The lease area of the 50 million tons per annum (MTPA) Siarmal open-cast mining project is spread over a massive area of 2,290.45 hectares, including approximately 349.71 hectares of forest land. Nearly 1382.41 hectares of the mining lease area comprises agricultural land, while another 44.97 hectares is under village settlements.

The Rs 3,800-crore project involves the displacement of 2,427 affected families from across the villages of Siarmal, Jhupuranga, Tumulia, Ratansara, Gopalpur and Kulda in the Hemgir tehsil of Sundargarh. However, it has been alleged that other than the final settlement of compensation, issues pertaining to the resettlement and rehabilitation of project-displaced families have also not been finalised.

Local leaders from amongst the project-affected communities informed NewsClick that there had been written assurances regarding the selection of sites for the development of Resettlement & Rehabilitation (R&R) colonies for project-displaced families of Tumulia and Jhupuranga villages. But these sites have not been finalised yet.

The project-displaced families of Gopalpur had demanded a site in Sarangijharia to develop their R&R colony. Though the site has been finalised in Sarangijharia, no construction of houses has taken place so far. Consequently, the process of resettlement of project-displaced families of Gopalpur has not begun.

However, the MCL has a different tale to share. “Compensation has been cleared in all villages except for Tumulia, where a process is underway at present to solve the outstanding issues. Locals resorted to violence and damaged government vehicles on the day the groundbreaking ceremony was to take place,” an MCL spokesperson told NewsClick.

Reportedly, a site has been finalised in Chhatenpali village to develop an R&R colony for project-displaced families of Siarmal village. Construction activities have barely commenced at the site in Chhatenpali. Disputes are pending with the MCL regarding the employment of eligible members from project-affected families of Siarmal in accordance with the R&R package designed for the village. Further, a certain number of houses have been completely blacklisted by the project proponent, thereby making them ineligible for compensation and jobs. This dispute is also yet to be resolved.

“A number of outsiders have settled in these villages over the course of time. They are also demanding compensation and resettlement in line with the original landowners. The state government has finalised compensation and R&R packages in accordance with recommendations of the Claims Committee appointed by the Supreme Court.
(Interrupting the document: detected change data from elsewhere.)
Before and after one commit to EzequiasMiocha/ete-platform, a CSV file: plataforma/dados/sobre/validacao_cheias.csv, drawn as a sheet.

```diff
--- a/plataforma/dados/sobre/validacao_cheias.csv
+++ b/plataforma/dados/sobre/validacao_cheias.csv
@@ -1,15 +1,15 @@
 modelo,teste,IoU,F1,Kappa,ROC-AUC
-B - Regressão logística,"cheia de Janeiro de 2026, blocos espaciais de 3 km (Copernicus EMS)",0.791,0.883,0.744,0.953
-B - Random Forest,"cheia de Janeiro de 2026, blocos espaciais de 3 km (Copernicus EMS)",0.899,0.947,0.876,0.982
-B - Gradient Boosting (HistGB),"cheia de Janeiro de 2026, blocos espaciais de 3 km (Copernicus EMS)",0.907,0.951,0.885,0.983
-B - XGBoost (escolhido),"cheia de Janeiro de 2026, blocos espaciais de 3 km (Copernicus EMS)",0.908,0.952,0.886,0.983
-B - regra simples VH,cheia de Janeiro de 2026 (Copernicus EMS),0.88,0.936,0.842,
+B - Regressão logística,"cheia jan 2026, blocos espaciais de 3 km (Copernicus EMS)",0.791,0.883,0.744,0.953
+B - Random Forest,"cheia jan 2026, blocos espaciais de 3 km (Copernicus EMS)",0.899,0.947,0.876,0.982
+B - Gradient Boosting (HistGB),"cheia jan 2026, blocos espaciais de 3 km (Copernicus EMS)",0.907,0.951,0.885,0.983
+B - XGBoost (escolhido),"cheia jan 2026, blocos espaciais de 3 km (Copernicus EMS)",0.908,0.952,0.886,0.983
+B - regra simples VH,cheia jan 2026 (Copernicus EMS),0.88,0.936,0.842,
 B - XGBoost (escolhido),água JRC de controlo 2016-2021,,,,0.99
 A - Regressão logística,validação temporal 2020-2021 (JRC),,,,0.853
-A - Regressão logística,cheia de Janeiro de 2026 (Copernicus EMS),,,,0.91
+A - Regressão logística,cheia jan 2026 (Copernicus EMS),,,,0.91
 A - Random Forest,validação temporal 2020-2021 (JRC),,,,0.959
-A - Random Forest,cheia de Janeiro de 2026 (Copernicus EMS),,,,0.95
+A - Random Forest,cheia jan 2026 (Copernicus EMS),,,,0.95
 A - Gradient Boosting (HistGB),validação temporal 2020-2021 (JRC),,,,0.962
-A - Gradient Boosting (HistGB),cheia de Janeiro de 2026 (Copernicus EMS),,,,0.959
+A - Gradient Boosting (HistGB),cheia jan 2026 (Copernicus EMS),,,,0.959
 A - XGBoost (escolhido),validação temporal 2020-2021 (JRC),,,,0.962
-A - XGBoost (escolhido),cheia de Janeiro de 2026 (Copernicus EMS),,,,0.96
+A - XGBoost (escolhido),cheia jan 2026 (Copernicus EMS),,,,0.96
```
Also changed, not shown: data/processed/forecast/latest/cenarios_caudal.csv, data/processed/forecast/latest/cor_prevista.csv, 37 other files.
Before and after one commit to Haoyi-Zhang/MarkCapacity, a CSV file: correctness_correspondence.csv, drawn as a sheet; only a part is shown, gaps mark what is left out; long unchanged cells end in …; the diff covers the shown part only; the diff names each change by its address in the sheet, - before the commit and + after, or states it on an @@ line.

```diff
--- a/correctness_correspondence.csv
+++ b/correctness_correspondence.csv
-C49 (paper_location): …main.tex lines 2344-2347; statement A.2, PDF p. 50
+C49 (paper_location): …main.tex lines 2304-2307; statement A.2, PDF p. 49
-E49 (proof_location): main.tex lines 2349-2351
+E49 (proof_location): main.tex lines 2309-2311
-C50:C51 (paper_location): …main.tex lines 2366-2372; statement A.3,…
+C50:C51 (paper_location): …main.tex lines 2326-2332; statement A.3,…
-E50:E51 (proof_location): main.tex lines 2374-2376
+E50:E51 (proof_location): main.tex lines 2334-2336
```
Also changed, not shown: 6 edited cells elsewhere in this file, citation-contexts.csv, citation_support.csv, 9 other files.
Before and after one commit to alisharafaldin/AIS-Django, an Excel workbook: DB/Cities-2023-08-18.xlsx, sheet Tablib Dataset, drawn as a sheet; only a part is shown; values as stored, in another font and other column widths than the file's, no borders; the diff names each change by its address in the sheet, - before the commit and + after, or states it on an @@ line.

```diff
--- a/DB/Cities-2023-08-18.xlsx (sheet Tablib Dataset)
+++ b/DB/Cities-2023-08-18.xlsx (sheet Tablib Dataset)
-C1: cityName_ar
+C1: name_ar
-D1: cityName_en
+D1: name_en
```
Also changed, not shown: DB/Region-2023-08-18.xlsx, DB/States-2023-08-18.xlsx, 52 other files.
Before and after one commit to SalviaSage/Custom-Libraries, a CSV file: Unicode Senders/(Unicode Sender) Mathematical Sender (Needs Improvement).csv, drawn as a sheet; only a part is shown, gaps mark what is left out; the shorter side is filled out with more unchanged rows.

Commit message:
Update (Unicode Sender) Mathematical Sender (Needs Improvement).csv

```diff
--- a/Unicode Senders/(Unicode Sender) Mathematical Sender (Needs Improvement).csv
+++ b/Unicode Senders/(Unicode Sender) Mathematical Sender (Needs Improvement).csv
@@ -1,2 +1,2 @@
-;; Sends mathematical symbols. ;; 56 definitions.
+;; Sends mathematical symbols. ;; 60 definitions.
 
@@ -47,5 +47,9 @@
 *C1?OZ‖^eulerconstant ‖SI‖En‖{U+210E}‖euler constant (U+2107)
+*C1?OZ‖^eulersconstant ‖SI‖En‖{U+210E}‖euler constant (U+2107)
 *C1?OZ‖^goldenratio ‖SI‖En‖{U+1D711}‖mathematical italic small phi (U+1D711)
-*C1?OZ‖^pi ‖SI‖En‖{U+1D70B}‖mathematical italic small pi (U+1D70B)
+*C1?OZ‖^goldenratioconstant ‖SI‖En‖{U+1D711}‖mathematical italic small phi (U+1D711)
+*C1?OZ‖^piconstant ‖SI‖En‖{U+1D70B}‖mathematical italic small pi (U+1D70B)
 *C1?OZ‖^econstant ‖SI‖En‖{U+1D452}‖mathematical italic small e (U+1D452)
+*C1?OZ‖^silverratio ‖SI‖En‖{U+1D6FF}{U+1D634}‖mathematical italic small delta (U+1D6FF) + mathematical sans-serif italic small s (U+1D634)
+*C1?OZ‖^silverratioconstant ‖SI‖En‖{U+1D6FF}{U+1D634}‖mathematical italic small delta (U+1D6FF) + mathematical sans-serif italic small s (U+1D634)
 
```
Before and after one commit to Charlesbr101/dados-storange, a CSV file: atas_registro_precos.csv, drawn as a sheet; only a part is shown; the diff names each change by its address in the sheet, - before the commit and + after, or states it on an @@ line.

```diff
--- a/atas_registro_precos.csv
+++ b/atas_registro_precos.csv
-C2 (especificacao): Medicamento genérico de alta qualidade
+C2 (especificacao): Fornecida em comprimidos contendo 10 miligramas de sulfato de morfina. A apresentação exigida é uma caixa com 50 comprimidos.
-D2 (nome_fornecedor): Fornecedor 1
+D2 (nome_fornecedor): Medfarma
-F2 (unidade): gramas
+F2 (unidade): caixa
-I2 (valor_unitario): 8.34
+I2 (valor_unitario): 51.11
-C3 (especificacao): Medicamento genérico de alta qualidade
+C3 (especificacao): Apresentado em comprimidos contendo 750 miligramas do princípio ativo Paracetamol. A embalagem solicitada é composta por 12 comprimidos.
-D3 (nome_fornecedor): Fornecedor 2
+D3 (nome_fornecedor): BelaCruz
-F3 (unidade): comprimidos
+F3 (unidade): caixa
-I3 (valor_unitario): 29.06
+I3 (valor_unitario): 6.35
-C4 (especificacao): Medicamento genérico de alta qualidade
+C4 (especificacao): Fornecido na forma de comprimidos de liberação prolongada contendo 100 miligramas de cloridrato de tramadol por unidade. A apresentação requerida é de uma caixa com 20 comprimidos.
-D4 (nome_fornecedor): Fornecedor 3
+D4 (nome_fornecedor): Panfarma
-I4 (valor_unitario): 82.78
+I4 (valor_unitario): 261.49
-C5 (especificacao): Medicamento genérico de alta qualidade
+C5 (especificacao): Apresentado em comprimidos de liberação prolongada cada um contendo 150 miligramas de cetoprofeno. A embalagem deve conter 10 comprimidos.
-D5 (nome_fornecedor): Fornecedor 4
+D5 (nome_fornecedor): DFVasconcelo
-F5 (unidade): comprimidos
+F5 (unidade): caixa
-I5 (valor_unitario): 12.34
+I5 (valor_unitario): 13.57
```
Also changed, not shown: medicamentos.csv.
In times to come, the force will be utilised to reopen the mining operations if agitating locals do not budge from their demands,” a senior official of Sundargarh district administration told the NewsClick.

On the other hand, local communities affected by the 2.6 MTPA Jamkhani coal mining project have also demanded higher compensation and a better rehabilitation package from the state government. Approximately 847 hectares of land – including 552.32 hectares of private land – had been taken over for the mining project using the colonial Land Acquisition Act 1894 and handed over to another business conglomerate, Bhushan Power & Steel Limited (BSPL), much before the enactment of the LARR Act, 2013.

But mining activities never commenced within five years of the land takeover. Therefore, local communities demanded its return to legal landowners in accordance with provisions of the LARR Act, 2013. The coal block was later allocated to Vedanta Group nearly six years after the Supreme Court cancelled its earlier allocation to BSPL.

“Our land was taken over, but mining activities never commenced upon it for many years. We were left without farming, and neither was any job forthcoming as the project did not take off in a timely manner. The government should determine interest on outstanding compensation amounts from 2008 onwards. We have also demanded additional compensation per each hectare of land acquired. Besides, project-displaced families are not willing to shift to the site at present finalised for the R&R colony. We have demanded a separate site for the colony,” said Niranjan Bhoi of the Jamkhani Coal Block Bisthapit Sangha, a group of project-displaced families.

When contacted, Vedanta Group refused to issue any comment at present on the matter pertaining to its Jamkhani coal mining project.